Thursday, May 14, 2020

How Apple Orchard Farm is coping with these difficult days By Alan Hodge alan@cfmedia.info

It’s no secret that small businesses of all types have been dealing with a variety of challenges during recent weeks and that includes farms large and small. Art Duckworth has been operating his Apple Orchard Farm at 640 Mariposa Rd. near Stanley since 1972. He owns 13 acres and has 65 acres acres of family land available. Duckworth is a seasoned and scientific

farmer who raises black Angus cattle, Tamworth Berkshire hogs, and keeps bees. He sells the beef, pork, and honey from his home. Duckworth’s farming credentials are many. A few include being a NC Certified meat handler and NC Certified beekeper. He won Farmer of the Year for Gaston County 2012 and was one of the top five finalist for that designation at the state level. He also served on the Farm Bureau for 20 years. The current COVID19 sit-

uation has changed the way Duckworth does business with his customers. His operation is a NC Certified farm with voluntary biosecurity protocols. “I used to let my regular customers come in the house and select their meat or honey,” he said. “Now, they call me in advance and I meet them in the driveway. They tell me what they want and I go inside, get it, bring it out to their car, and away they go. I am taking every See FARM, Page 4

Chuncky the quarter horse and Art Duckworth at Apple Orchard Farm near Stanley. Photo by Alan Hodge

Chappy Pitts is a prince of pen makers Plans for new Belmont Parks and Rec. Center moving forward

By Alan Hodge alan@cfmedia.info

It has been said that the pen is mightier than the sword, and in the case of the custom made pens by Kevin “Chappy” Pitts of the Iron Station community near Stanley, they are beautiful as well. Pitts creates pens and other items primarily as a hobby. His “shop” is a converted, open air, former popup camper in his front yard. During inclement weather, he has tarp sides he can attach to enclose the arrangement. The equipment he uses to make his pens and other handcrafted things is an eclectic blend of hand me down and economically procured lathes, saws, and grinders. The wood that Pitts uses to make his pens comes from a variety of sources. Some comes from whiskey barrels with the aroma still wafting out of the wood. Brands include Jameson, Captain Morgan, Old Granddad, and

By Alan Hodge alan@cfmedia.info

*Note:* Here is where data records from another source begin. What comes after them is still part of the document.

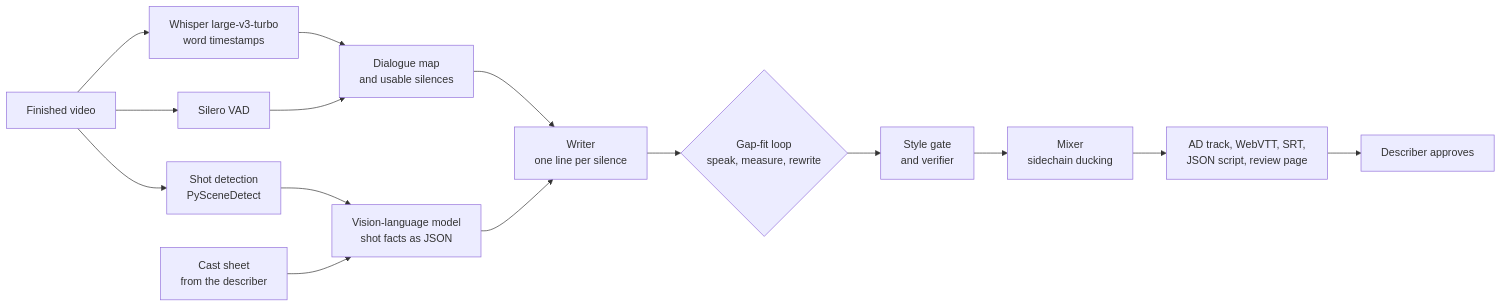
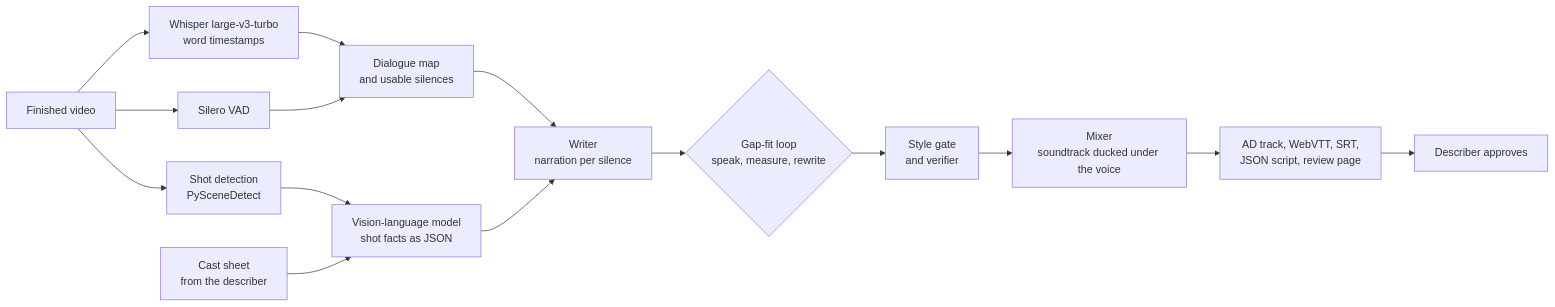
One commit to tedinroc/gapcaster changed the diagram in README.md. Above: the diagram before and after it, drawn with Mermaid. The commit also changed other lines of this file and 3 other files, not shown here.

````diff
--- a/README.md
+++ b/README.md
@@ -39,17 +40,17 @@
 ```mermaid
 flowchart LR
   V[Finished video] --> S[Shot detection<br/>PySceneDetect]
   V --> A[Whisper large-v3-turbo<br/>word timestamps]
   V --> D[Silero VAD]
   A --> G[Dialogue map<br/>and usable silences]
   D --> G
   S --> F[Vision-language model<br/>shot facts as JSON]
   C[Cast sheet<br/>from the describer] --> F
-  G --> W[Writer<br/>one line per silence]
+  G --> W[Writer<br/>narration per silence]
   F --> W
   W --> L{Gap-fit loop<br/>speak, measure, rewrite}
   L --> Q[Style gate<br/>and verifier]
-  Q --> M[Mixer<br/>sidechain ducking]
+  Q --> M[Mixer<br/>soundtrack ducked under the voice]
   M --> O[AD track, WebVTT, SRT,<br/>JSON script, review page]
   O --> H[Describer approves]
 ```
````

Kevin “Chappy “ Pitts cutting out another piece of exotic wood for one of his handcrafted pens. Photo by Alan Hodge Four Roses. Pens made from whiskey brands come with a certificate of authenticity naming the source. Other chunks come from as far away as the Holy Land and Greece. BannerNews

contributor and big Chicago Cubs fan Bill Ward thinks the best one is a pen made from authentic Wrigley field seat wood. After fashioning the outer part of the pen on a lathe,

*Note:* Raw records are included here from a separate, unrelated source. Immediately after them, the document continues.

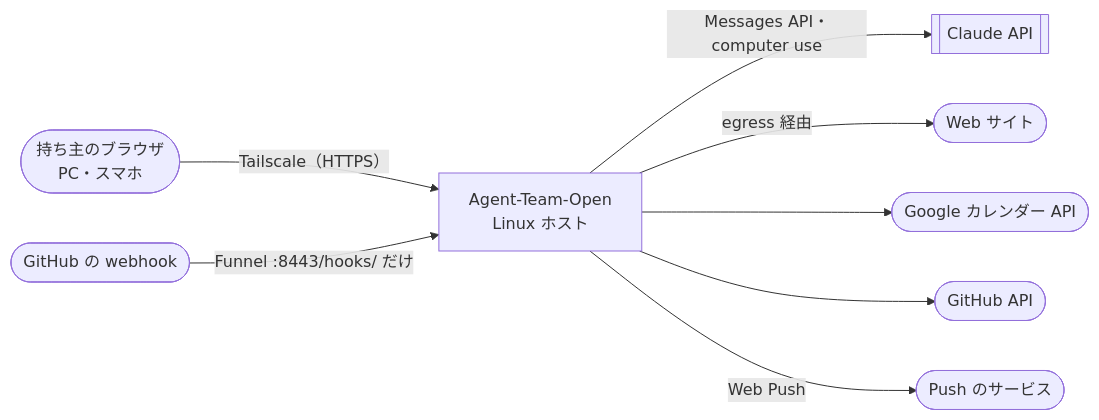
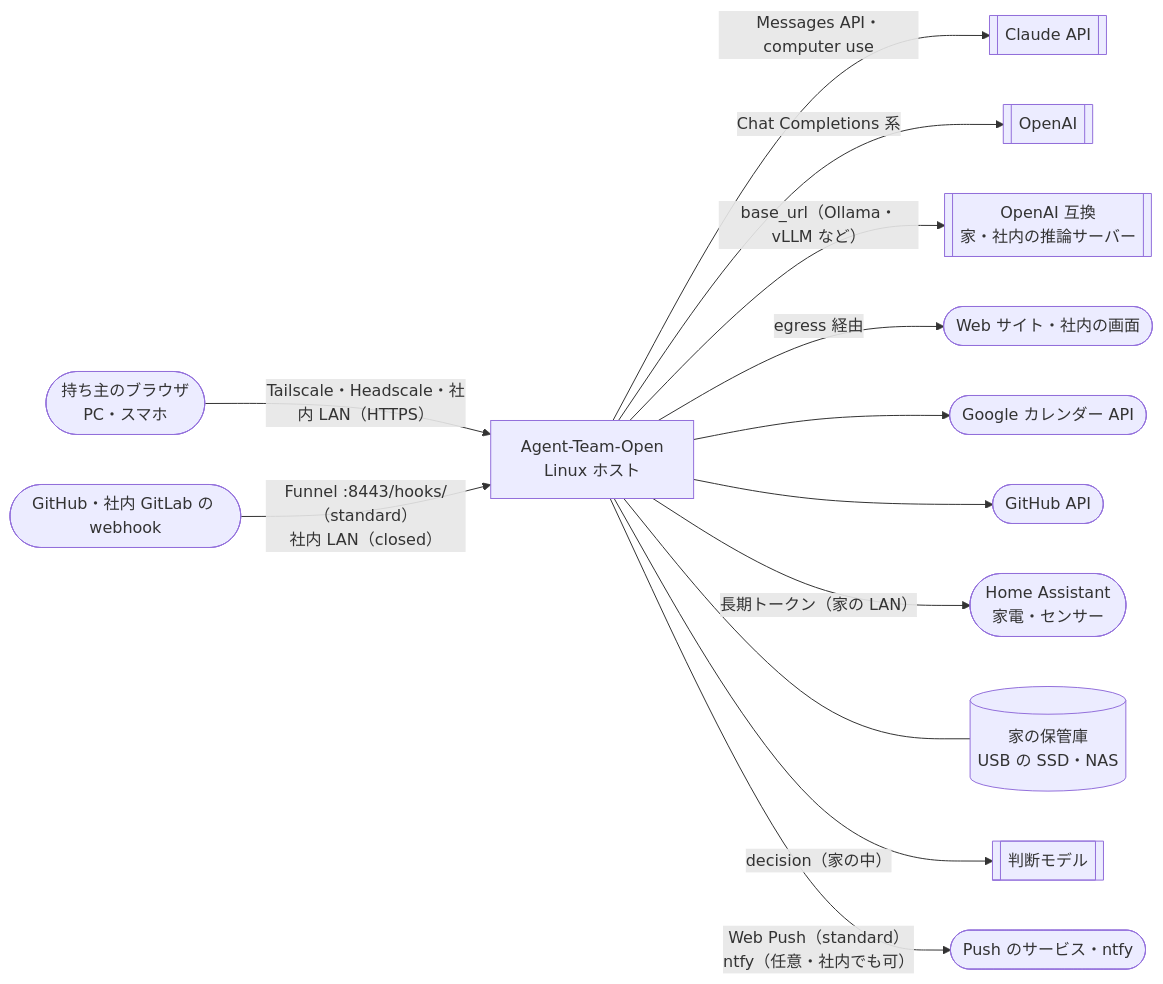
Before and after one commit to itiwoja/agent-team: the first of 3 diagrams in docs/design/07_architecture.md, drawn with Mermaid. The commit also changed other lines of this file and 39 other files, not shown here.

````diff
--- a/docs/design/07_architecture.md
+++ b/docs/design/07_architecture.md
@@ -18,10 +18,15 @@
 ```mermaid
 flowchart LR
- O(["持ち主のブラウザ<br/>PC・スマホ"]) -->|"Tailscale（HTTPS）"| M["Agent-Team-Open<br/>Linux ホスト"]
- GHW(["GitHub の webhook"]) -->|"Funnel :8443/hooks/ だけ"| M
+ O(["持ち主のブラウザ<br/>PC・スマホ"]) -->|"Tailscale・Headscale・社内 LAN（HTTPS）"| M["Agent-Team-Open<br/>Linux ホスト"]
+ GHW(["GitHub・社内 GitLab の webhook"]) -->|"Funnel :8443/hooks/（standard）<br/>社内 LAN（closed）"| M
  M -->|"Messages API・computer use"| C[["Claude API"]]
- M -->|"egress 経由"| WEB(["Web サイト"])
+ M -->|"Chat Completions 系"| OAI[["OpenAI"]]
+ M -->|"base_url（Ollama・vLLM など）"| LOC[["OpenAI 互換<br/>家・社内の推論サーバー"]]
+ M -->|"egress 経由"| WEB(["Web サイト・社内の画面"])
  M --> G(["Google カレンダー API"])
  M --> GH(["GitHub API"])
- M -->|"Web Push"| PS(["Push のサービス"])
+ M -->|"長期トークン（家の LAN）"| HA(["Home Assistant<br/>家電・センサー"])
+ M --- VAULT[("家の保管庫<br/>USB の SSD・NAS")]
+ M -->|"decision（家の中）"| DEC[["判断モデル"]]
+ M -->|"Web Push（standard）<br/>ntfy（任意・社内でも可）"| PS(["Push のサービス・ntfy"])
 ```
````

Pitts finishes the product, depending on the barrel style, with the appropriate pen kit. On some pens he laser etches designs and logos. See PITTS, Page 3

Back in 1951, AfricanAmerican poet Langston Hughes wrote a work entitled A Dream Deferred. Even though the theme wasn’t about a new Parks and Rec. Center for Belmont, the basic idea of waiting a long time for something good to happen fits because the city has been in dire need of one for many years. But that wait is in the planning stages of ending. Belmont Parks and Rec. director Zip Stowe talked about the progress being made on getting a new, 40,000sq.ft. center built on the sloping ground on E. Catawba St. between the new municipal center building and Kevin Loftin Riverfront Park. “We are entering the design phase of the new recre-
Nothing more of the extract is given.